- Opening Delimiter -

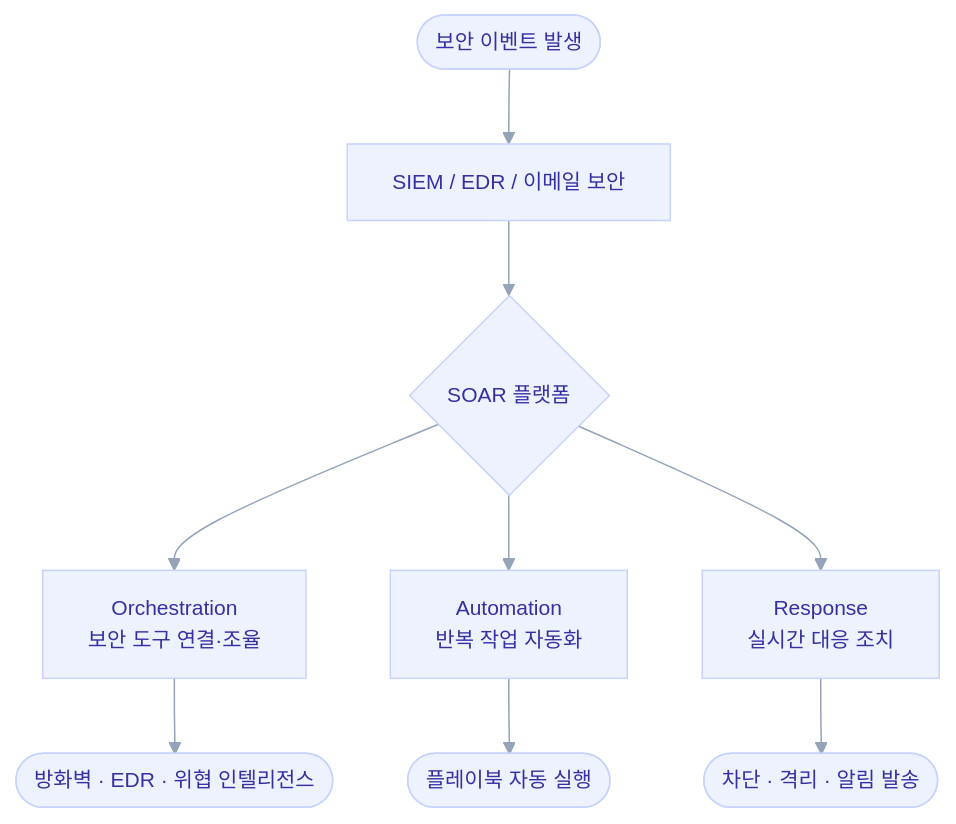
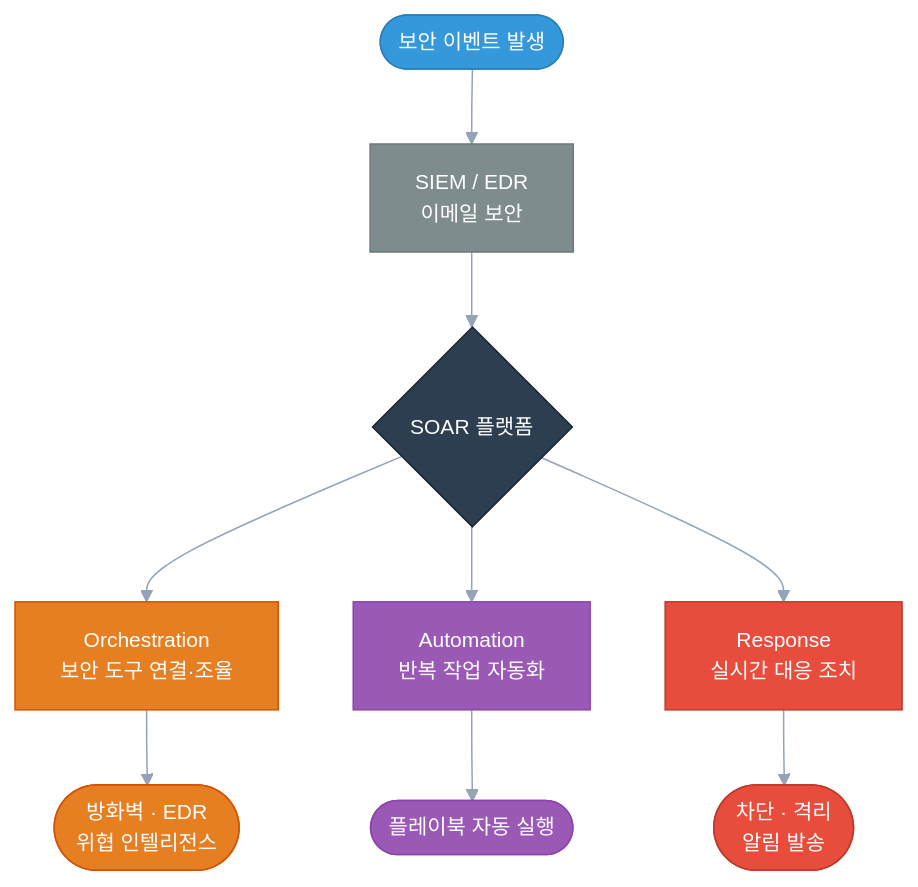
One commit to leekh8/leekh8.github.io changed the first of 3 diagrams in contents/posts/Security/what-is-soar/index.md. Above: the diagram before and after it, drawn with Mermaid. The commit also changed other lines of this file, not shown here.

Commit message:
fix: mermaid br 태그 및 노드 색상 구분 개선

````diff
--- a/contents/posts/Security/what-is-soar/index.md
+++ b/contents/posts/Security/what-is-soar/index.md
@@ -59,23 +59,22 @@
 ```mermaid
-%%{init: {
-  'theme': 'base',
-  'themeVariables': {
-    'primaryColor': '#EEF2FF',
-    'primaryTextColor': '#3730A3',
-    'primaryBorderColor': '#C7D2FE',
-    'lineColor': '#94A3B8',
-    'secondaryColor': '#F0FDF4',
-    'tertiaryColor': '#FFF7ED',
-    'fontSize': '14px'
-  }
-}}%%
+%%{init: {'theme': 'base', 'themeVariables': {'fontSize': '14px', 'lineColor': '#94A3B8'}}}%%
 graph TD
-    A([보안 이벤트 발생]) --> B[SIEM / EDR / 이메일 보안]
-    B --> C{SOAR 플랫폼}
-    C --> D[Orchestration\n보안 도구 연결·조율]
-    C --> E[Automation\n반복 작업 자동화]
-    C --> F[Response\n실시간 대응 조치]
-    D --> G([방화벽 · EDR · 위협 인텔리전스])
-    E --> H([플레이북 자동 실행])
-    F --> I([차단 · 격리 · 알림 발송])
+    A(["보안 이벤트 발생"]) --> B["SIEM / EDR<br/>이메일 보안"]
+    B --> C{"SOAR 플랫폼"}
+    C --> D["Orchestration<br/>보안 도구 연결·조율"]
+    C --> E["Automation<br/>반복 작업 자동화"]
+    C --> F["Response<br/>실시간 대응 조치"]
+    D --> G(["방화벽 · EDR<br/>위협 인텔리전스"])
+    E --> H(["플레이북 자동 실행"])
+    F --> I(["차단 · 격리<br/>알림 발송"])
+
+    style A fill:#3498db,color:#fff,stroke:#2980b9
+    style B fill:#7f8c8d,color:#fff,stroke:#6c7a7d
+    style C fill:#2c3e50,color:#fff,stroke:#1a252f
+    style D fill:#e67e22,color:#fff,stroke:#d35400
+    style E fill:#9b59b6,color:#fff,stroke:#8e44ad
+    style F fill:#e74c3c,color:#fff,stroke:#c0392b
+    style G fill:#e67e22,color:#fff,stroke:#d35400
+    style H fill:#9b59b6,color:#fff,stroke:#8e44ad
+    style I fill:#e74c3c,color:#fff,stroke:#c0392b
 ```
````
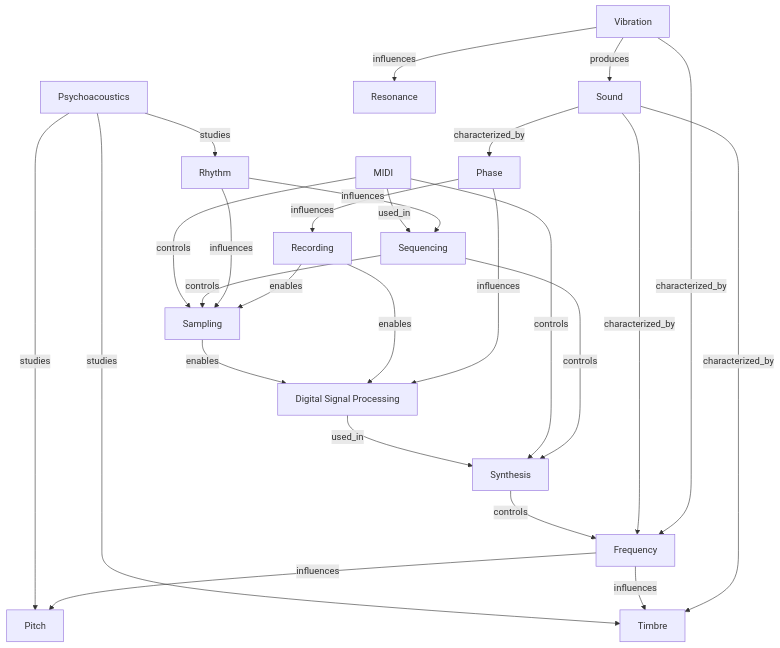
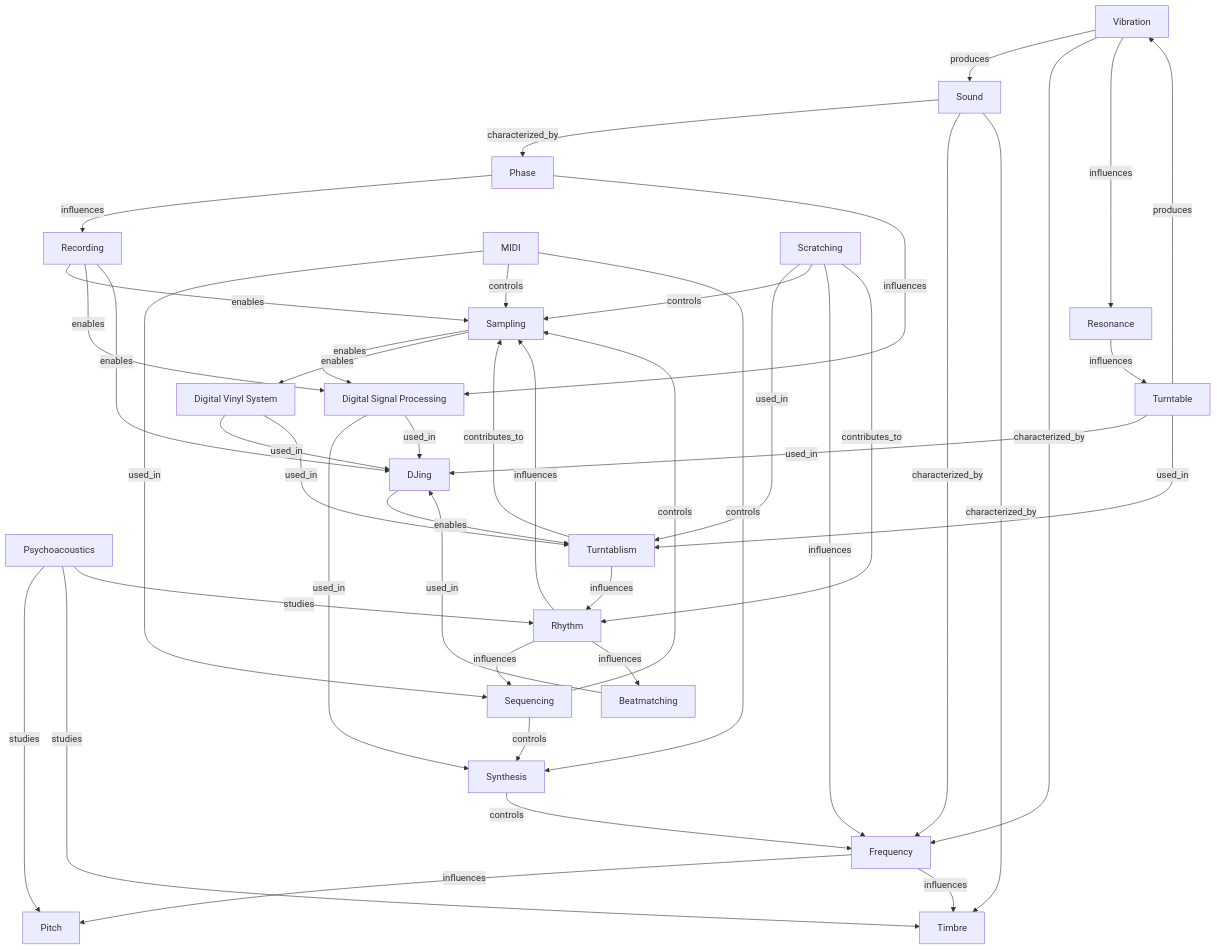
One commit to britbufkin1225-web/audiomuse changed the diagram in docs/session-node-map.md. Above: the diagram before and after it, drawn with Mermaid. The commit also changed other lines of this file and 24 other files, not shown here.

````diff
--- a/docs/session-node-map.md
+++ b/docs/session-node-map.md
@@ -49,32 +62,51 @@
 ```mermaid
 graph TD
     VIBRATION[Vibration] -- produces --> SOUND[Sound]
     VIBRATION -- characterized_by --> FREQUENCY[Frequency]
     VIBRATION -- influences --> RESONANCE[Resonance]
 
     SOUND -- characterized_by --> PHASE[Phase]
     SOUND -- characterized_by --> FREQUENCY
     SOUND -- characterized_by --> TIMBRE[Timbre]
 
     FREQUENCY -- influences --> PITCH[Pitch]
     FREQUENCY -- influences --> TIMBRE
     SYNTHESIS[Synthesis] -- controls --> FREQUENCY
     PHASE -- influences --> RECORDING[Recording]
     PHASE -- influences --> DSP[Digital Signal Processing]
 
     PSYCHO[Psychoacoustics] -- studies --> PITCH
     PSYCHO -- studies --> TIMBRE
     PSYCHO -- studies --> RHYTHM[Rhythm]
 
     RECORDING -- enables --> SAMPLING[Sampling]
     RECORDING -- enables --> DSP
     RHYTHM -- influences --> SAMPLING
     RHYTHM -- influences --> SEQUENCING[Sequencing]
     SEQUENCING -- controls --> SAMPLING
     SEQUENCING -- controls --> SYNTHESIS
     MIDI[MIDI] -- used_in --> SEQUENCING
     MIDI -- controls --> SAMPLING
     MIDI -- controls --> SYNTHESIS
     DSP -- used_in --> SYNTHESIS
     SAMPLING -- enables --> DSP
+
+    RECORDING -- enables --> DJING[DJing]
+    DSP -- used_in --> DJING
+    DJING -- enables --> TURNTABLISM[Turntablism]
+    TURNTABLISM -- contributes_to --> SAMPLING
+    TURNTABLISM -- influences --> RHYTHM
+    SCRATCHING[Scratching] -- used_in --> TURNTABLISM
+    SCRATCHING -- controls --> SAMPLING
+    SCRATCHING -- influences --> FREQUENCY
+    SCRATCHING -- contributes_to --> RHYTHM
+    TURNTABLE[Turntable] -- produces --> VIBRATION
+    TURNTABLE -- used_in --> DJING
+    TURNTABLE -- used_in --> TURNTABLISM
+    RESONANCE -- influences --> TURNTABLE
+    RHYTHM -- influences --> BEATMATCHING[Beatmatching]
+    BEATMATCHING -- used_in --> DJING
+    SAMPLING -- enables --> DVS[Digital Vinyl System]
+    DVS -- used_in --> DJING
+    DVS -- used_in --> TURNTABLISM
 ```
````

- Closing Delimiter -

Work required: Your task is to set down the records shown above exactly, minus any pictures.

Result of the task:
One commit to leekh8/leekh8.github.io changed the first of 3 diagrams in contents/posts/Security/what-is-soar/index.md. Above: the diagram before and after it, drawn with Mermaid. The commit also changed other lines of this file, not shown here.

Commit message:
fix: mermaid br 태그 및 노드 색상 구분 개선

````diff
--- a/contents/posts/Security/what-is-soar/index.md
+++ b/contents/posts/Security/what-is-soar/index.md
@@ -59,23 +59,22 @@
 ```mermaid
-%%{init: {
-  'theme': 'base',
-  'themeVariables': {
-    'primaryColor': '#EEF2FF',
-    'primaryTextColor': '#3730A3',
-    'primaryBorderColor': '#C7D2FE',
-    'lineColor': '#94A3B8',
-    'secondaryColor': '#F0FDF4',
-    'tertiaryColor': '#FFF7ED',
-    'fontSize': '14px'
-  }
-}}%%
+%%{init: {'theme': 'base', 'themeVariables': {'fontSize': '14px', 'lineColor': '#94A3B8'}}}%%
 graph TD
-    A([보안 이벤트 발생]) --> B[SIEM / EDR / 이메일 보안]
-    B --> C{SOAR 플랫폼}
-    C --> D[Orchestration\n보안 도구 연결·조율]
-    C --> E[Automation\n반복 작업 자동화]
-    C --> F[Response\n실시간 대응 조치]
-    D --> G([방화벽 · EDR · 위협 인텔리전스])
-    E --> H([플레이북 자동 실행])
-    F --> I([차단 · 격리 · 알림 발송])
+    A(["보안 이벤트 발생"]) --> B["SIEM / EDR<br/>이메일 보안"]
+    B --> C{"SOAR 플랫폼"}
+    C --> D["Orchestration<br/>보안 도구 연결·조율"]
+    C --> E["Automation<br/>반복 작업 자동화"]
+    C --> F["Response<br/>실시간 대응 조치"]
+    D --> G(["방화벽 · EDR<br/>위협 인텔리전스"])
+    E --> H(["플레이북 자동 실행"])
+    F --> I(["차단 · 격리<br/>알림 발송"])
+
+    style A fill:#3498db,color:#fff,stroke:#2980b9
+    style B fill:#7f8c8d,color:#fff,stroke:#6c7a7d
+    style C fill:#2c3e50,color:#fff,stroke:#1a252f
+    style D fill:#e67e22,color:#fff,stroke:#d35400
+    style E fill:#9b59b6,color:#fff,stroke:#8e44ad
+    style F fill:#e74c3c,color:#fff,stroke:#c0392b
+    style G fill:#e67e22,color:#fff,stroke:#d35400
+    style H fill:#9b59b6,color:#fff,stroke:#8e44ad
+    style I fill:#e74c3c,color:#fff,stroke:#c0392b
 ```
````
One commit to britbufkin1225-web/audiomuse changed the diagram in docs/session-node-map.md. Above: the diagram before and after it, drawn with Mermaid. The commit also changed other lines of this file and 24 other files, not shown here.

````diff
--- a/docs/session-node-map.md
+++ b/docs/session-node-map.md
@@ -49,32 +62,51 @@
 ```mermaid
 graph TD
     VIBRATION[Vibration] -- produces --> SOUND[Sound]
     VIBRATION -- characterized_by --> FREQUENCY[Frequency]
     VIBRATION -- influences --> RESONANCE[Resonance]
 
     SOUND -- characterized_by --> PHASE[Phase]
     SOUND -- characterized_by --> FREQUENCY
     SOUND -- characterized_by --> TIMBRE[Timbre]
 
     FREQUENCY -- influences --> PITCH[Pitch]
     FREQUENCY -- influences --> TIMBRE
     SYNTHESIS[Synthesis] -- controls --> FREQUENCY
     PHASE -- influences --> RECORDING[Recording]
     PHASE -- influences --> DSP[Digital Signal Processing]
 
     PSYCHO[Psychoacoustics] -- studies --> PITCH
     PSYCHO -- studies --> TIMBRE
     PSYCHO -- studies --> RHYTHM[Rhythm]
 
     RECORDING -- enables --> SAMPLING[Sampling]
     RECORDING -- enables --> DSP
     RHYTHM -- influences --> SAMPLING
     RHYTHM -- influences --> SEQUENCING[Sequencing]
     SEQUENCING -- controls --> SAMPLING
     SEQUENCING -- controls --> SYNTHESIS
     MIDI[MIDI] -- used_in --> SEQUENCING
     MIDI -- controls --> SAMPLING
     MIDI -- controls --> SYNTHESIS
     DSP -- used_in --> SYNTHESIS
     SAMPLING -- enables --> DSP
+
+    RECORDING -- enables --> DJING[DJing]
+    DSP -- used_in --> DJING
+    DJING -- enables --> TURNTABLISM[Turntablism]
+    TURNTABLISM -- contributes_to --> SAMPLING
+    TURNTABLISM -- influences --> RHYTHM
+    SCRATCHING[Scratching] -- used_in --> TURNTABLISM
+    SCRATCHING -- controls --> SAMPLING
+    SCRATCHING -- influences --> FREQUENCY
+    SCRATCHING -- contributes_to --> RHYTHM
+    TURNTABLE[Turntable] -- produces --> VIBRATION
+    TURNTABLE -- used_in --> DJING
+    TURNTABLE -- used_in --> TURNTABLISM
+    RESONANCE -- influences --> TURNTABLE
+    RHYTHM -- influences --> BEATMATCHING[Beatmatching]
+    BEATMATCHING -- used_in --> DJING
+    SAMPLING -- enables --> DVS[Digital Vinyl System]
+    DVS -- used_in --> DJING
+    DVS -- used_in --> TURNTABLISM
 ```
````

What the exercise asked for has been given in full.